One of the greatest hazards to aviation is ice buildup on the control surfaces of an aircraft. If the ice is in front of an engine, it can be ingested during takeoff, causing a flameout. Ice also changes the aircraft's handling characteristics.
Near-infrared photodetector arrays are key elements of an aircraft ice-detection system.
The state of the art in ice detection is not very technical. MD-80s, 737s and smaller planes undergo tactile testing -- ground crews actually touch the aircraft. Larger aircraft are inspected visually, with crews using poles to poke and prod some locations.
Cox & Co. Inc. of New York has developed a device that, if approved for commercial use, could change routine ice inspection. The Contamination Detection System is a passive near-infrared device that uses three narrow bandpasses in the 1- to 1.5-µm range to detect the presence of ice.
The system compares the relative intensity of light before it reaches the target and as it returns. An incandescent light enables nighttime detection.
Crews watch a monitor that shows gray-scale images of the aircraft, with icy areas showing up in red. The system can detect ice layers of 0.5 mm or thicker from as far as 65 feet away.
The company makes its own cameras, including the electronics, but it turned to Sensors Unlimited for the crucial InGaAs photodetector arrays. The choice was entirely practical: When Cox's engineers were developing the prototype, Sensors Unlimited was the only company that came forward to supply the required near-infrared area arrays.
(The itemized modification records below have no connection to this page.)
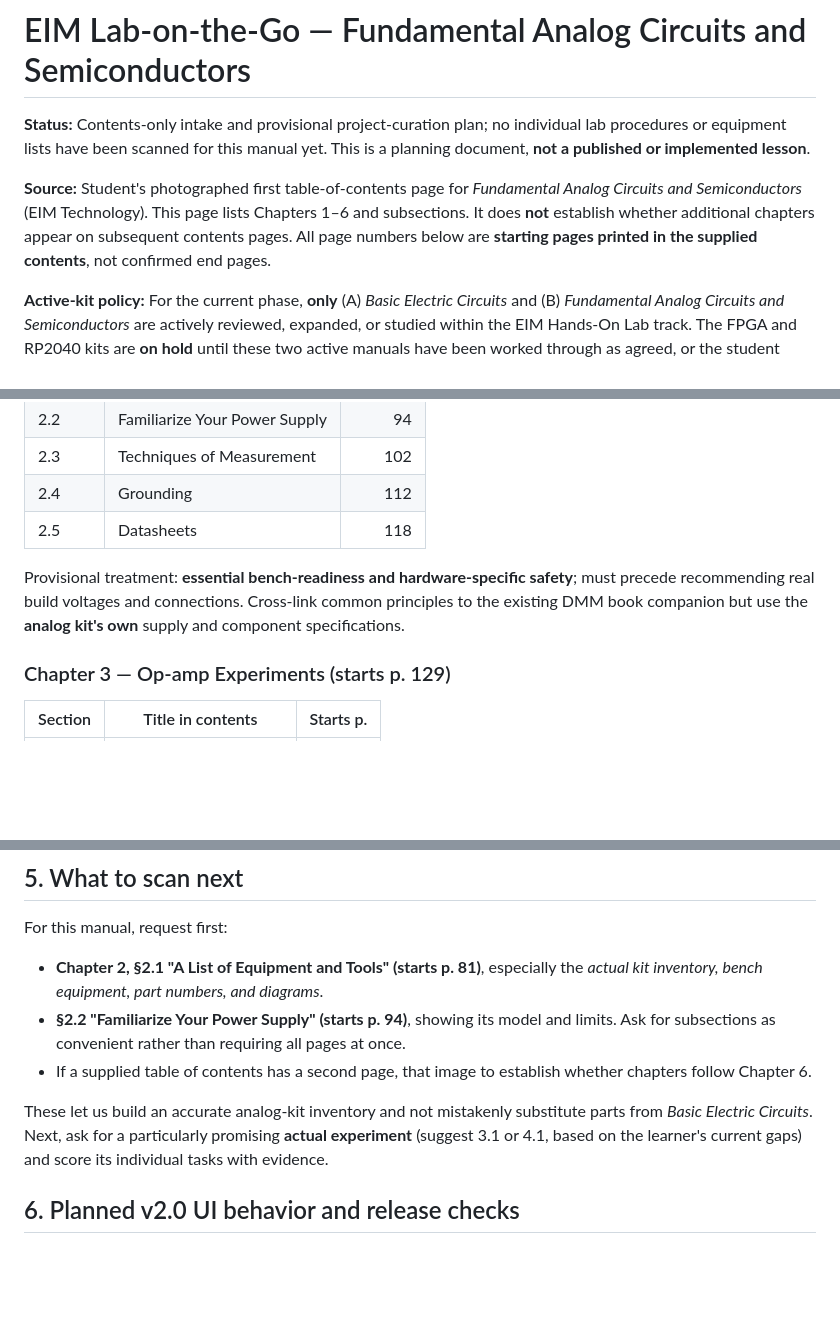
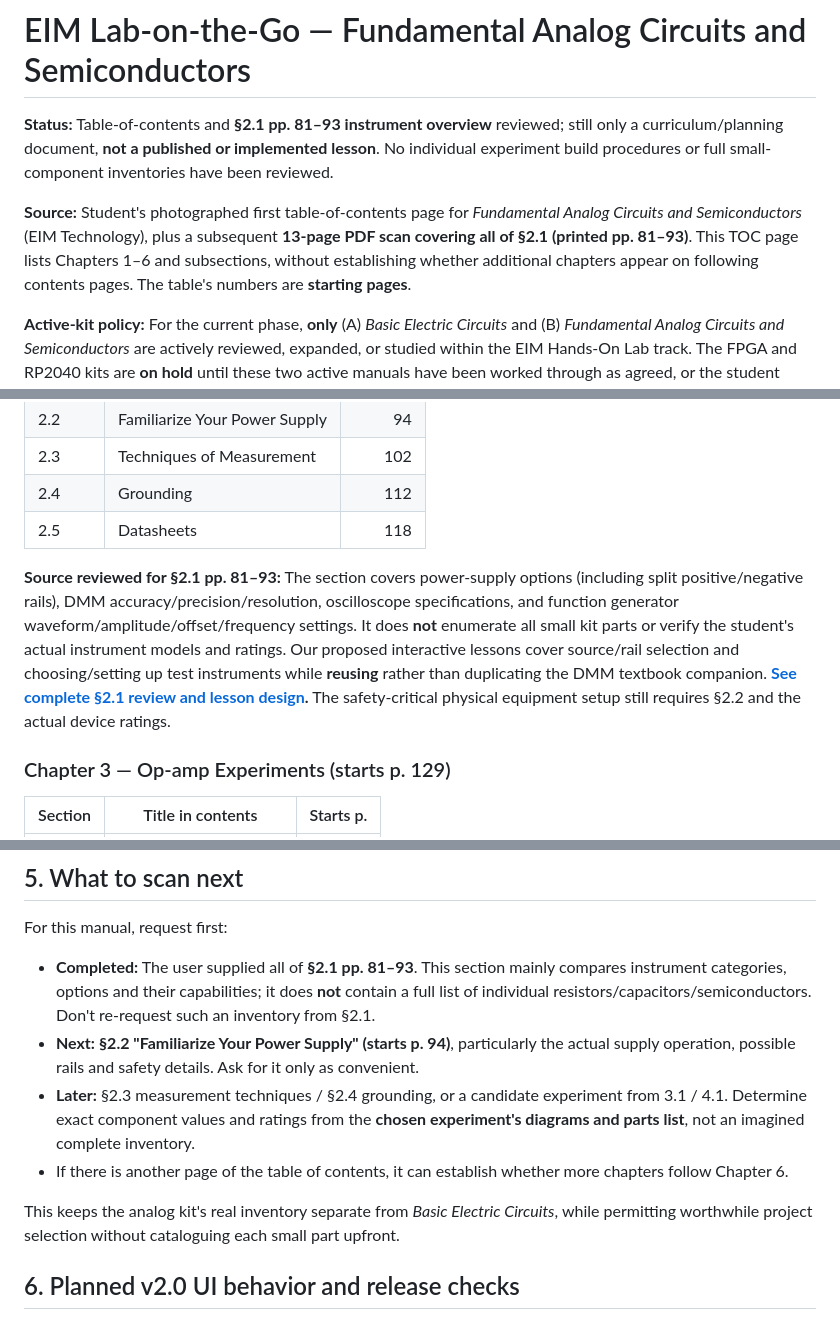
Before and after one commit to TheAmazingBaha2/electrical-understanding, a Markdown page: docs/v2/EIM_ANALOG_SEMICONDUCTORS_INDEX.md, 3 parts joined by grey strips. Drawn GitHub-style; blank space fills up the shorter version.

Commit message:
Integrate actual analog manual §2.1 tools section and update parts inventory expectation

```diff
--- a/docs/v2/EIM_ANALOG_SEMICONDUCTORS_INDEX.md
+++ b/docs/v2/EIM_ANALOG_SEMICONDUCTORS_INDEX.md
@@ -1,8 +1,8 @@
 # EIM Lab-on-the-Go — Fundamental Analog Circuits and Semiconductors
 
-**Status:** Contents-only intake and provisional project-curation plan; no individual lab procedures or equipment lists have been scanned for this manual yet. This is a planning document, **not a published or implemented lesson**.
+**Status:** Table-of-contents and **§2.1 pp. 81–93 instrument overview** reviewed; still only a curriculum/planning document, **not a published or implemented lesson**. No individual experiment build procedures or full small-component inventories have been reviewed.
 
-**Source:** Student's photographed first table-of-contents page for *Fundamental Analog Circuits and Semiconductors* (EIM Technology). This page lists Chapters 1–6 and subsections. It does **not** establish whether additional chapters appear on subsequent contents pages. All page numbers below are **starting pages printed in the supplied contents**, not confirmed end pages.
+**Source:** Student's photographed first table-of-contents page for *Fundamental Analog Circuits and Semiconductors* (EIM Technology), plus a subsequent **13-page PDF scan covering all of §2.1 (printed pp. 81–93)**. This TOC page lists Chapters 1–6 and subsections, without establishing whether additional chapters appear on following contents pages. The table's numbers are **starting pages**.
 
 **Active-kit policy:** For the current phase, **only** (A) *Basic Electric Circuits* and (B) *Fundamental Analog Circuits and Semiconductors* are actively reviewed, expanded, or studied within the EIM Hands-On Lab track. The FPGA and RP2040 kits are **on hold** until these two active manuals have been worked through as agreed, or the student explicitly changes the active pair. Do **not** design projects requiring parts from inactive kits. Each active kit has its own isolated parts/tools/power inventory, source references, lab progress, and build checklists. Cross-linking conceptual skills across tracks is appropriate; cross-kit physical wiring is **not presumed**.
 
@@ -31,7 +31,7 @@ Provisional treatment: **concept-and-prerequisite checks**, skipping unnecessary
 | 2.4 | Grounding | 112 |
 | 2.5 | Datasheets | 118 |
 
-Provisional treatment: **essential bench-readiness and hardware-specific safety**; must precede recommending real build voltages and connections. Cross-link common principles to the existing DMM book companion but use the **analog kit's own** supply and component specifications.
+**Source reviewed for §2.1 pp. 81–93:** The section covers power-supply options (including split positive/negative rails), DMM accuracy/precision/resolution, oscilloscope specifications, and function generator waveform/amplitude/offset/frequency settings. It does **not** enumerate all small kit parts or verify the student's actual instrument models and ratings. Our proposed interactive lessons cover source/rail selection and choosing/setting up test instruments while **reusing** rather than duplicating the DMM textbook companion. **[See complete §2.1 review and lesson design](./EIM_ANALOG_SECTION_2_1_REVIEW.md).** The safety-critical physical equipment setup still requires §2.2 and the actual device ratings.
 
 ### Chapter 3 — Op-amp Experiments (starts p. 129)
 
@@ -103,11 +103,12 @@ Chapter 2 is a suggested starting point because power rails, reference points, D
 ## 5. What to scan next
 
 For this manual, request first:
-- **Chapter 2, §2.1 "A List of Equipment and Tools" (starts p. 81)**, especially the *actual kit inventory, bench equipment, part numbers, and diagrams*.
-- **§2.2 "Familiarize Your Power Supply" (starts p. 94)**, showing its model and limits. Ask for subsections as convenient rather than requiring all pages at once.
-- If a supplied table of contents has a second page, that image to establish whether chapters follow Chapter 6.
+- **Completed:** The user supplied all of **§2.1 pp. 81–93**. This section mainly compares instrument categories, options and their capabilities; it does **not** contain a full list of individual resistors/capacitors/semiconductors. Don't re-request such an inventory from §2.1.
+- **Next:** **§2.2 "Familiarize Your Power Supply" (starts p. 94)**, particularly the actual supply operation, possible rails and safety details. Ask for it only as convenient.
+- **Later:** §2.3 measurement techniques / §2.4 grounding, or a candidate experiment from 3.1 / 4.1. Determine exact component values and ratings from the **chosen experiment's diagrams and parts list**, not an imagined complete inventory.
+- If there is another page of the table of contents, it can establish whether more chapters follow Chapter 6.
 
-These let us build an accurate analog-kit inventory and not mistakenly substitute parts from *Basic Electric Circuits*. Next, ask for a particularly promising **actual experiment** (suggest 3.1 or 4.1, based on the learner's current gaps) and score its individual tasks with evidence.
+This keeps the analog kit's real inventory separate from *Basic Electric Circuits*, while permitting worthwhile project selection without cataloguing each small part upfront.
 
 ## 6. Planned v2.0 UI behavior and release checks
 
```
Cox tested the system last winter at the central deicing facility at Toronto Airport.